Even the rest of the Japanese competition was still using two-strokes for their small-cc and even their middleweight enduros (as dual sports were called then). That didn’t change until the late 1970s or early 1980s, so Honda was really blazing some territory here. That’s amusing, as the bike itself is certainly no technical tour de force, and performance was limited. The XL100 made about 10 horsepower and 5 pound-feet of torque, and that suspension (twin rear shocks) was certainly limited even compared to the most basic dual sports available today. There was a 19-inch front wheel and 17-inch rear, with drum brakes at both ends. This was no race bike.

A solid performer

So why would you buy an XL100 in 1974? Because it was fun, simple and reliable.

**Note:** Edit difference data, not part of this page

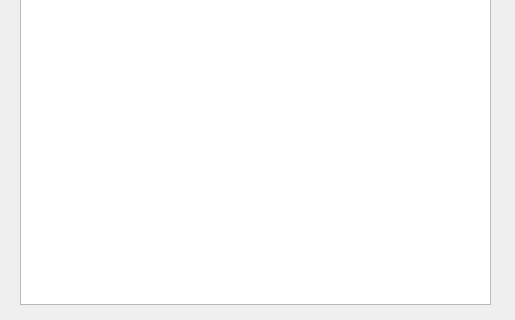
Old version of the form about.ui in the repository frank1789/LsDynaToAPDL; both pictures show x 0 to 515 and y 265 to 585 of the 515 by 585 pixel window.
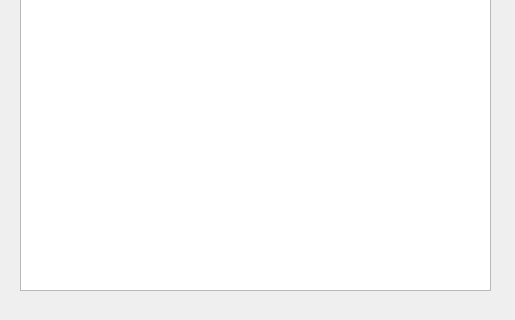
New version of the form.

Commit message:
:bug: version are void
search new trick to retrive git tag

```diff
--- a/about.ui
+++ b/about.ui
@@ -31,7 +31,7 @@
      <x>20</x>
      <y>145</y>
      <width>471</width>
-     <height>425</height>
+     <height>411</height>
     </rect>
    </property>
    <property name="frameShadow">
```
The commit also changes 2 other files.
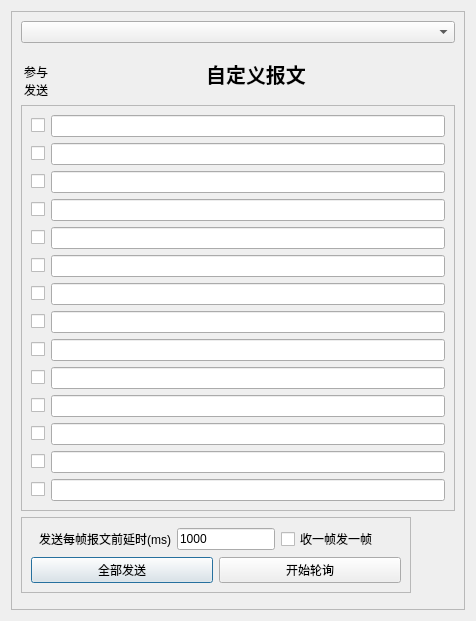
Above: form/dialogsenddata.ui from whx110123/nettool before the change. Below: the same form after it.
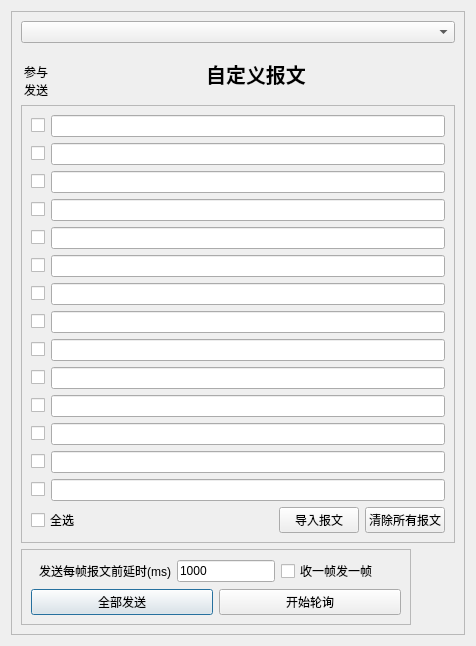
That is the form after the change.

What changed in the file:
```diff
--- a/form/dialogsenddata.ui
+++ b/form/dialogsenddata.ui
@@ -7,7 +7,7 @@
     <x>0</x>
     <y>0</y>
     <width>476</width>
-    <height>621</height>
+    <height>639</height>
    </rect>
   </property>
   <property name="windowTitle">
@@ -396,6 +396,44 @@
            </item>
           </layout>
          </item>
+         <item>
+          <layout class="QHBoxLayout" name="horizontalLayout_19">
+           <item>
+            <widget class="QCheckBox" name="checkBox">
+             <property name="text">
+              <string>全选</string>
+             </property>
+            </widget>
+           </item>
+           <item>
+            <spacer name="horizontalSpacer_2">
+             <property name="orientation">
+              <enum>Qt::Horizontal</enum>
+             </property>
+             <property name="sizeHint" stdset="0">
+              <size>
+               <width>40</width>
+               <height>20</height>
+              </size>
+             </property>
+            </spacer>
+           </item>
+           <item>
+            <widget class="QPushButton" name="pushButton">
+             <property name="text">
+              <string>导入报文</string>
+             </property>
+            </widget>
+           </item>
+           <item>
+            <widget class="QPushButton" name="pushButton_2">
+             <property name="text">
+              <string>清除所有报文</string>
+             </property>
+            </widget>
+           </item>
+          </layout>
+         </item>
         </layout>
        </widget>
       </item>
```
Left out of the diff: 2 changed lines with no effect on the pictures.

Even in the early 1970s, Honda had a strong reputation; the Beach Boys sang about their “Little Honda,” not their “Little Hodaka.” And in overseas markets, just like today, machines like the XL100 made even more sense. Whether you were on an Asian goat path or cobblestoned streets in Europe, little bikes like this were always more popular outside North America, in areas where distances traveled were shorter, roads were more bumpy, or riders didn’t have enough money to even dream of a four-cylinder roadburner. They didn’t want a high-strung enduro bike; they just needed to get to work, or head to back-country trout lakes, or check a fence in the back pasture. In the days before ATVs, machines like this filled many of the roles that quads do now, since they were cheap and easy to ride over rough terrain.

Photo: Chris Maillet

Those years of solid performance really built Honda into the brand it is today. Even non-riders could see Big Red’s bikes were tough and dependable, and many of these XLs soldiered on for decades, until riders could no longer find parts or justify the expense of repairs.

Take a look through ADVrider’s archives, and you’ll see many forum references to these machines; this Vintage Singles thread is a good place to start. Despite their lack of speed, many inmates have fond memories of starting out on these bikes.

Photo: Chris Maillet

This bike here?

The machine in these pics is for sale in New Brunswick, on Canada’s east coast. See the seller’s description below:

I am selling my 1974 Honda xl100 enduro, this bike is completely original including the tires other than aftermarket replica mirrors with only 855 original miles since new. I purchased this from the original owner last year and have papers in my name. This would be a nice piece to add to a vintage motorcycle collection. I’m asking $4500, If you are seriously interested please contact me, I’m not interested in shipping this bike and not interested in trades. located in Quispamsis NB

That’s $4,500 CAD, which works out to about $3,500 USD—probably less than you’d see similar machines go for on Bring a Trailer or other similar sites (BaT saw a ’74 XL100 with 7,000 miles on the odometer sell for $6,369 last month). However, note that the seller doesn’t want to ship the bike to the US or otherwise deal with cross border hassles. Maybe you could talk him to shipping somewhere in Canuckistan, but American buyers had better show up in person with cash, if they want it.

It’s pretty close to the US border, though (about 90 minutes north of Maine), so if you’re looking to get a vintage bike in unmolested condition (even the original tires!), this could be a weekend road trip for a New England resident. It’s for sale on Facebook here; contact the owner through that advert.